BEGIN Records for this exercise
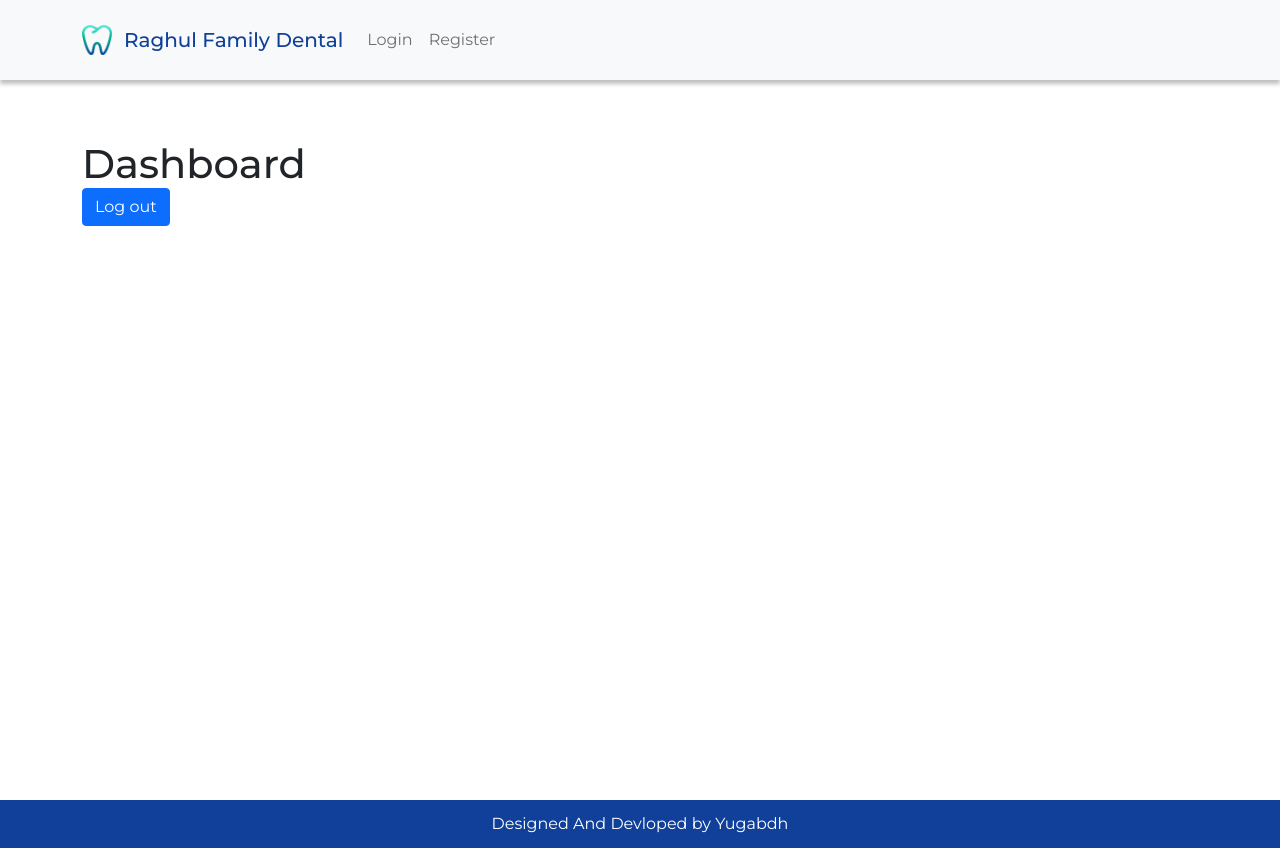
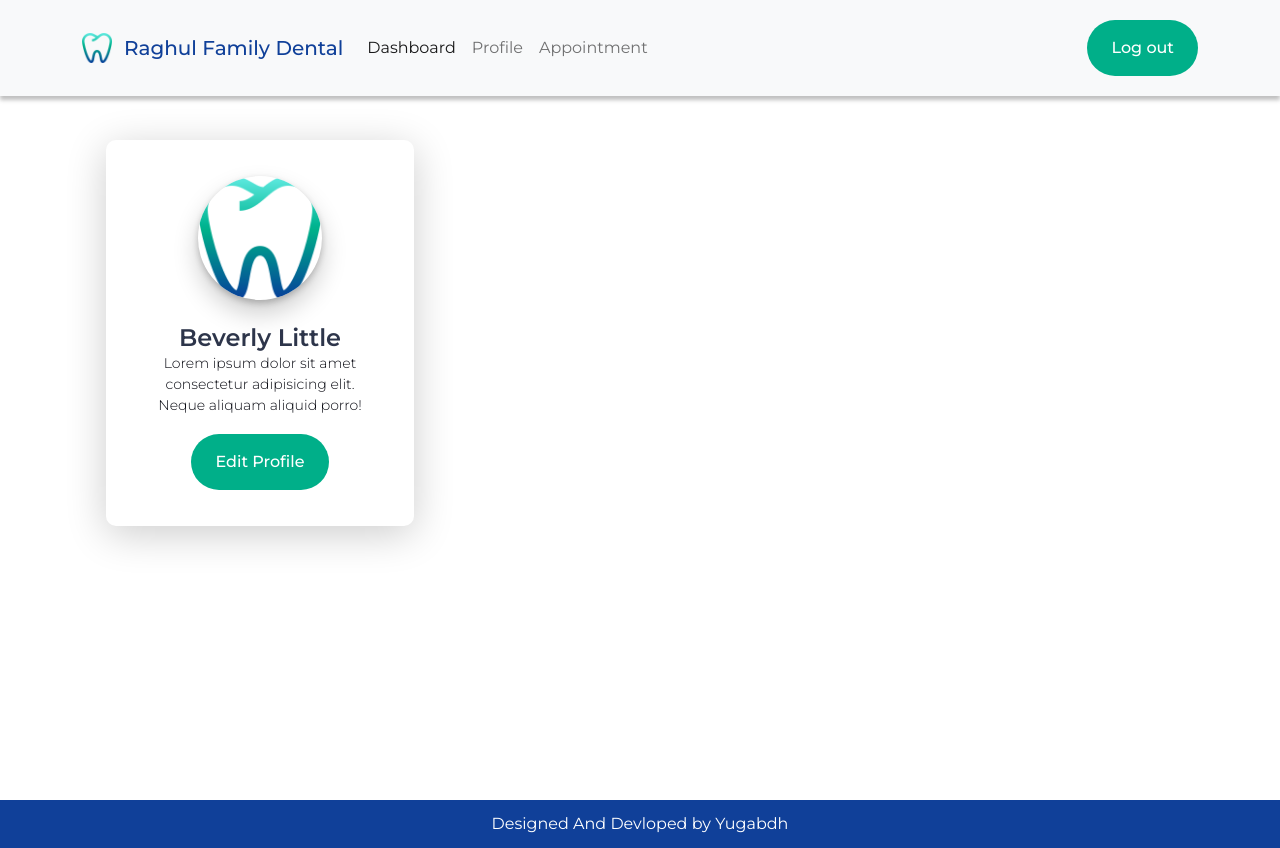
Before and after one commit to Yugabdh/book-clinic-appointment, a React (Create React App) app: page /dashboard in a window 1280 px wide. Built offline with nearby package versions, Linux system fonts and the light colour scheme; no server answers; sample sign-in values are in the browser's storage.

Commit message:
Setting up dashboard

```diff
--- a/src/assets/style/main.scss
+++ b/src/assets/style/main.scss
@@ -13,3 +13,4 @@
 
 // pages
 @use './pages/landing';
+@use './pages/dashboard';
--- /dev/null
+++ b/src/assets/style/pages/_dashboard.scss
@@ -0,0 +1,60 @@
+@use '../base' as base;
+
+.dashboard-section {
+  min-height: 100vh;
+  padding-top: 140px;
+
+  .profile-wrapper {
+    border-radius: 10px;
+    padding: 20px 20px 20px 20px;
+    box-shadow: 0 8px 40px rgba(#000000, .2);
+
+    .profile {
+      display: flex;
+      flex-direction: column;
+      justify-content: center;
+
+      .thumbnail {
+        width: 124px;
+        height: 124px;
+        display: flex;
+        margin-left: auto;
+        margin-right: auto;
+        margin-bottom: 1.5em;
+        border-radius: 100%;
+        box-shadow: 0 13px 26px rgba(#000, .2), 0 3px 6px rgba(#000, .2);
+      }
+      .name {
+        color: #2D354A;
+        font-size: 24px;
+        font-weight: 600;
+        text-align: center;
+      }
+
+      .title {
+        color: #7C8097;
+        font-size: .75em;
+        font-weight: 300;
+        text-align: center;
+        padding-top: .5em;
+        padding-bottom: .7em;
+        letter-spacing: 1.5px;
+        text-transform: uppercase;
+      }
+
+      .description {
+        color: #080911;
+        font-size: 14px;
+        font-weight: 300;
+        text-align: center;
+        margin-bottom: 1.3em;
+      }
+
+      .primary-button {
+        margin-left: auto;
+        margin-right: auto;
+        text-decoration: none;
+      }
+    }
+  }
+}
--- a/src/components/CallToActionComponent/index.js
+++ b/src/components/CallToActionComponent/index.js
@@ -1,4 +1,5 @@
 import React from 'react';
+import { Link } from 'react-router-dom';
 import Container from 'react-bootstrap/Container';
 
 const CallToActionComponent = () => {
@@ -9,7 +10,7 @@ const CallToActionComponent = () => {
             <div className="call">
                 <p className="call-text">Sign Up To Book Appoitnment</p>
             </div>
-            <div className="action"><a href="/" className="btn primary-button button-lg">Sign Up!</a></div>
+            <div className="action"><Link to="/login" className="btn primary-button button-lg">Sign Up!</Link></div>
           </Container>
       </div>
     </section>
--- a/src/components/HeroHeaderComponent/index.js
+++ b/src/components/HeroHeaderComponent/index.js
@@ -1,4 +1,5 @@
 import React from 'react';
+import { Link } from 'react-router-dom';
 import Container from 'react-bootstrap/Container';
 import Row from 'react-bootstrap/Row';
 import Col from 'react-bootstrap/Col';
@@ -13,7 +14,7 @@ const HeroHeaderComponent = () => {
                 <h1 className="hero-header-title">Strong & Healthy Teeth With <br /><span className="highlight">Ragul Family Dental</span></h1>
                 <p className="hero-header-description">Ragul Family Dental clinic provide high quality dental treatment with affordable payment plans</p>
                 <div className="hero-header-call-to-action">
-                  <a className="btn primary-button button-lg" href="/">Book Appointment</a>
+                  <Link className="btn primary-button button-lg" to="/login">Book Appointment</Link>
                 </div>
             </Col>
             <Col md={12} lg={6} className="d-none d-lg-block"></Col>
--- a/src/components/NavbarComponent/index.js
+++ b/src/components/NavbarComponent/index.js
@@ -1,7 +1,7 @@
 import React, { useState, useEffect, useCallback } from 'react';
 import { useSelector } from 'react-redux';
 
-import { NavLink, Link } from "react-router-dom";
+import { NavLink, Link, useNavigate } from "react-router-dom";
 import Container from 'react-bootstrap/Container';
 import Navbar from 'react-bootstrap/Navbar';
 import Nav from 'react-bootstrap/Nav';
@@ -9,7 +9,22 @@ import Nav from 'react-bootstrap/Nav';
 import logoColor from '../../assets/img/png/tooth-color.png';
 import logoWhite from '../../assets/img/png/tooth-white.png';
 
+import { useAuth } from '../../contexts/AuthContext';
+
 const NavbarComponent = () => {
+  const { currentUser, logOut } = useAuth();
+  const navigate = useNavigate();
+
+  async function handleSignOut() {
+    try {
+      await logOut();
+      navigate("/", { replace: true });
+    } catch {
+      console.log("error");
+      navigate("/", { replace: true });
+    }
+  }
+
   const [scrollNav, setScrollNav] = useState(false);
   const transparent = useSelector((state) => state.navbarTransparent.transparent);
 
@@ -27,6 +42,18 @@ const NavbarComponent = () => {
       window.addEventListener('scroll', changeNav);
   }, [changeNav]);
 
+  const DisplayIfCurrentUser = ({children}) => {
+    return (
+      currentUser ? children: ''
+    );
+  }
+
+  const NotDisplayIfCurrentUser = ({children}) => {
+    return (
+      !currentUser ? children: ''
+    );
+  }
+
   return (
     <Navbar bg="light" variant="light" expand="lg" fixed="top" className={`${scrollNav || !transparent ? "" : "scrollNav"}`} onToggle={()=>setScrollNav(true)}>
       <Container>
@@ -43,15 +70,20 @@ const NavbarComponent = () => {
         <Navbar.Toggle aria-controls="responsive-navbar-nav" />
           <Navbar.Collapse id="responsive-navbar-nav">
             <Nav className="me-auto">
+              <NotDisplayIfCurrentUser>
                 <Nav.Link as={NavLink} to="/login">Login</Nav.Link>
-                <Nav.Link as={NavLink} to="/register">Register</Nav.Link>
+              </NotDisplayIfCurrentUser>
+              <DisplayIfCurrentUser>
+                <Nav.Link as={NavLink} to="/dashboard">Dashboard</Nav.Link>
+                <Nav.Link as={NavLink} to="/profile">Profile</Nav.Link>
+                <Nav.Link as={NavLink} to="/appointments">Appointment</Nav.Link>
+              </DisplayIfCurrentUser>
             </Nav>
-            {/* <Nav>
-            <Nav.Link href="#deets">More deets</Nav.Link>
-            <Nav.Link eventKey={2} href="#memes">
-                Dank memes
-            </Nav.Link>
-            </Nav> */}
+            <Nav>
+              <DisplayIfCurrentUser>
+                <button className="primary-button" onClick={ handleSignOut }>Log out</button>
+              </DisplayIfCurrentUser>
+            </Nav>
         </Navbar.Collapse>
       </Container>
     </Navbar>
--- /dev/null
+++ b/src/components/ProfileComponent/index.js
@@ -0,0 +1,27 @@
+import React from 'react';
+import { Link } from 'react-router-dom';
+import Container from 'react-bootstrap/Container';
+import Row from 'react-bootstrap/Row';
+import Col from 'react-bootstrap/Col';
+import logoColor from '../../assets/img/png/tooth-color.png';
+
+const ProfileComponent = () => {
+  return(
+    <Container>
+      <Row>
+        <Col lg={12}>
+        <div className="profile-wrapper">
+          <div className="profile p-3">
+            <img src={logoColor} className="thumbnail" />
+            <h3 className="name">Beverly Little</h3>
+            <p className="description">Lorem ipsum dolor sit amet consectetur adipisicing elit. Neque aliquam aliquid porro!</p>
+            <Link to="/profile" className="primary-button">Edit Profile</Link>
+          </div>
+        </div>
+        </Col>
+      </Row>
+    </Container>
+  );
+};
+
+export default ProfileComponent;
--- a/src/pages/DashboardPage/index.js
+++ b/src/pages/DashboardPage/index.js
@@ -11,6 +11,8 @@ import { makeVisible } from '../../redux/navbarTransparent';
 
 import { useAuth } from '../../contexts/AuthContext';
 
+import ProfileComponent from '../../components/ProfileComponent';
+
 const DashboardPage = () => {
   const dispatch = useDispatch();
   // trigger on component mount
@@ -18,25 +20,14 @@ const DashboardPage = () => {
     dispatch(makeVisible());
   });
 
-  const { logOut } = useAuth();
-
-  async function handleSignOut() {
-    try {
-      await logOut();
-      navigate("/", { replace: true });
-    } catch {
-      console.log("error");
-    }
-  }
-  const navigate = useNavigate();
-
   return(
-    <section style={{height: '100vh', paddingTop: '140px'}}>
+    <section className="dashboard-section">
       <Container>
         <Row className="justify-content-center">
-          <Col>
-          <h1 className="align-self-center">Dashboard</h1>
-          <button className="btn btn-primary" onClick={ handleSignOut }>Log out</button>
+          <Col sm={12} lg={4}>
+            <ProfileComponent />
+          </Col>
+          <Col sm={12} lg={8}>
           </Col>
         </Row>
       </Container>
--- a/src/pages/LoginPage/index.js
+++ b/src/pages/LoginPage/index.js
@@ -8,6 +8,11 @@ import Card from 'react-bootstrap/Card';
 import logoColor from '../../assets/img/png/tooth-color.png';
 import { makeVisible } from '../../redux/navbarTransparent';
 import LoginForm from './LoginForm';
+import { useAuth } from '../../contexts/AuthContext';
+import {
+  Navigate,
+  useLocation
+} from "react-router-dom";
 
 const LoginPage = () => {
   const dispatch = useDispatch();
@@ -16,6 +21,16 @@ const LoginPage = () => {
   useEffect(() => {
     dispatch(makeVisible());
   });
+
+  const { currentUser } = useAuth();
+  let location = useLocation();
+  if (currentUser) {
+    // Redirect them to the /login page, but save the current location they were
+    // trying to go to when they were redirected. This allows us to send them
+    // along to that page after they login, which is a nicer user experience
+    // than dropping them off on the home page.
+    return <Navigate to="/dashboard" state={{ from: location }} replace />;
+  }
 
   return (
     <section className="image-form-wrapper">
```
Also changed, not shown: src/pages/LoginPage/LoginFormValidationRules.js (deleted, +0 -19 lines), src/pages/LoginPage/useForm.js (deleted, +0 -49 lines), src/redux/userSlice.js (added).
END Records for this exercise
→ **What is needed**: Please filter the entries for the word "radius" and copy the lines that have it.

→ **Problem solution**:
+    border-radius: 10px;
+        border-radius: 100%;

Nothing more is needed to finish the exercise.